Mike Taylor has recently completed one of the first major milestones towards his PhD candidature at The University of Western Australia: the presentation of his PhD Proposal for fellow academics! This is a key step on Mike’s PhD journey, and was the perfect opportunity for Mike to share his research plan with students, researchers and external academics, and receive feedback on the research he is planning to undertake over the next few years.
Mike’s project is focussed on understanding the spatial use of grazing marine megafauna in Shark Bay (Gathaagudu). Green turtles and Dugongs are unique in the marine environment as species that graze on large seagrass beds. These animals rely on seagrasses as a food source and in turn shape the seagrass environment through how and where they feed. Unfortunately, human pressures and the impacts of climate change have severely impacted populations across the world, with Shark Bay being one of the most important remaining population centres. Shark Bay contains some of the largest seagrass meadows in the world as well as large populations of both green turtles and dugongs.
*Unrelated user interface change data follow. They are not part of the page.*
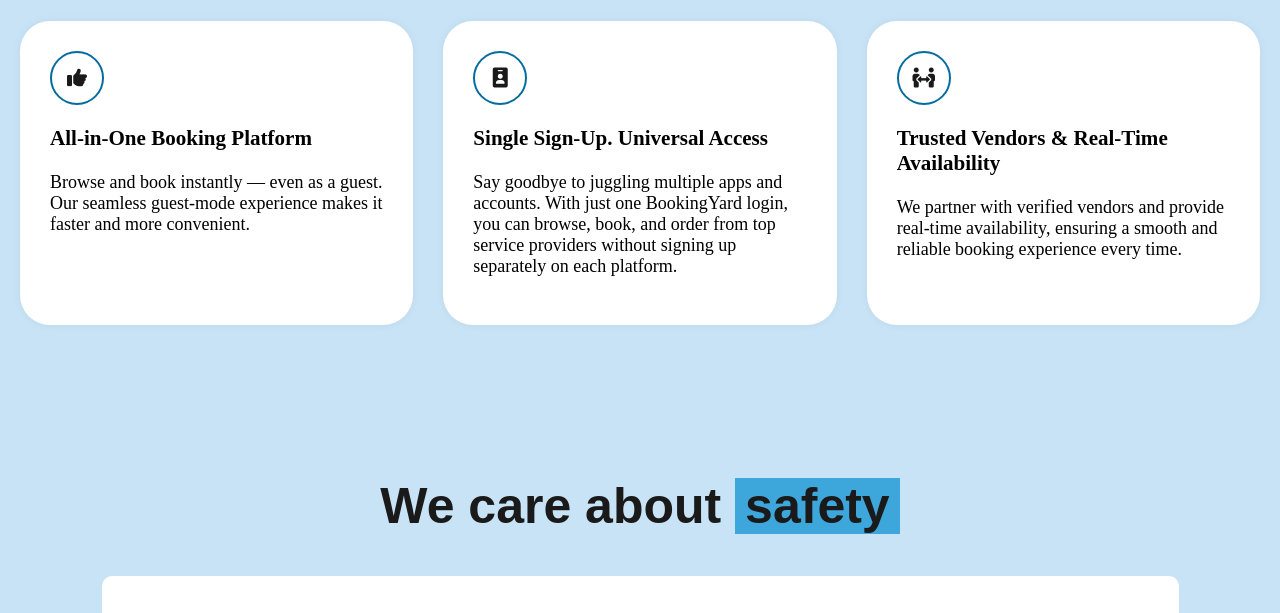
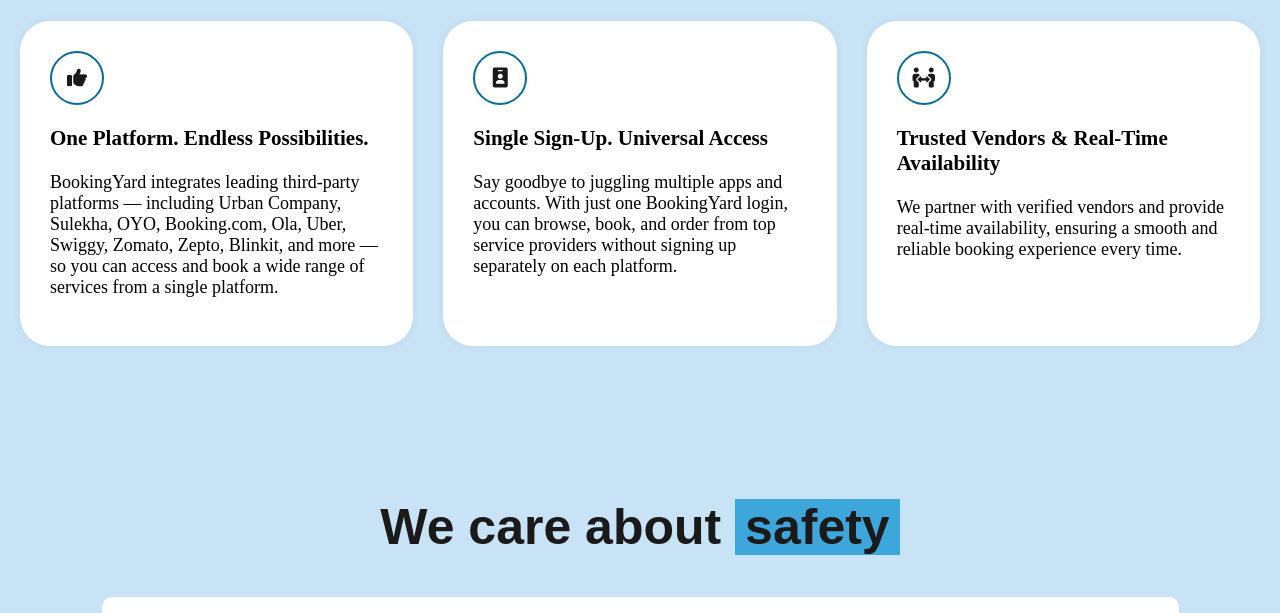
Before and after one commit to ASRathore0/Stuff-Booking, a plain HTML site: page assets/desktop.html in a window 1280 px wide. Shown: the part 940-1553 px from the top of the page. Drawn offline with Linux system fonts and the light colour scheme.

Commit message:
Update desktop.html

```diff
--- a/assets/desktop.html
+++ b/assets/desktop.html
@@ -605,8 +605,8 @@
   <div class="features">
     <div class="feature-box">
       <div class="icon"><i class="fa fa-thumbs-up"></i></div>
-      <h3>All-in-One Booking Platform</h3>
-      <p>Browse and book instantly — even as a guest. Our seamless guest-mode experience makes it faster and more convenient.</p>
+      <h3>One Platform. Endless Possibilities.</h3>
+      <p>BookingYard integrates leading third-party platforms — including Urban Company, Sulekha, OYO, Booking.com, Ola, Uber, Swiggy, Zomato, Zepto, Blinkit, and more — so you can access and book a wide range of services from a single platform.</p>
     </div>
     <div class="feature-box">
       <div class="icon"><i class="fa fa-id-badge"></i></div>
```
Climate change is thought to be the single biggest threat to the habitats and animals found in Shark Bay making understanding the evolving relationships between grazing marine megafauna and their seagrass habitat a priority. The aim of Mike’s PhD is to gain an understanding of where and why these animals move, as well as to provide tools to assist the ongoing protection of these iconic species.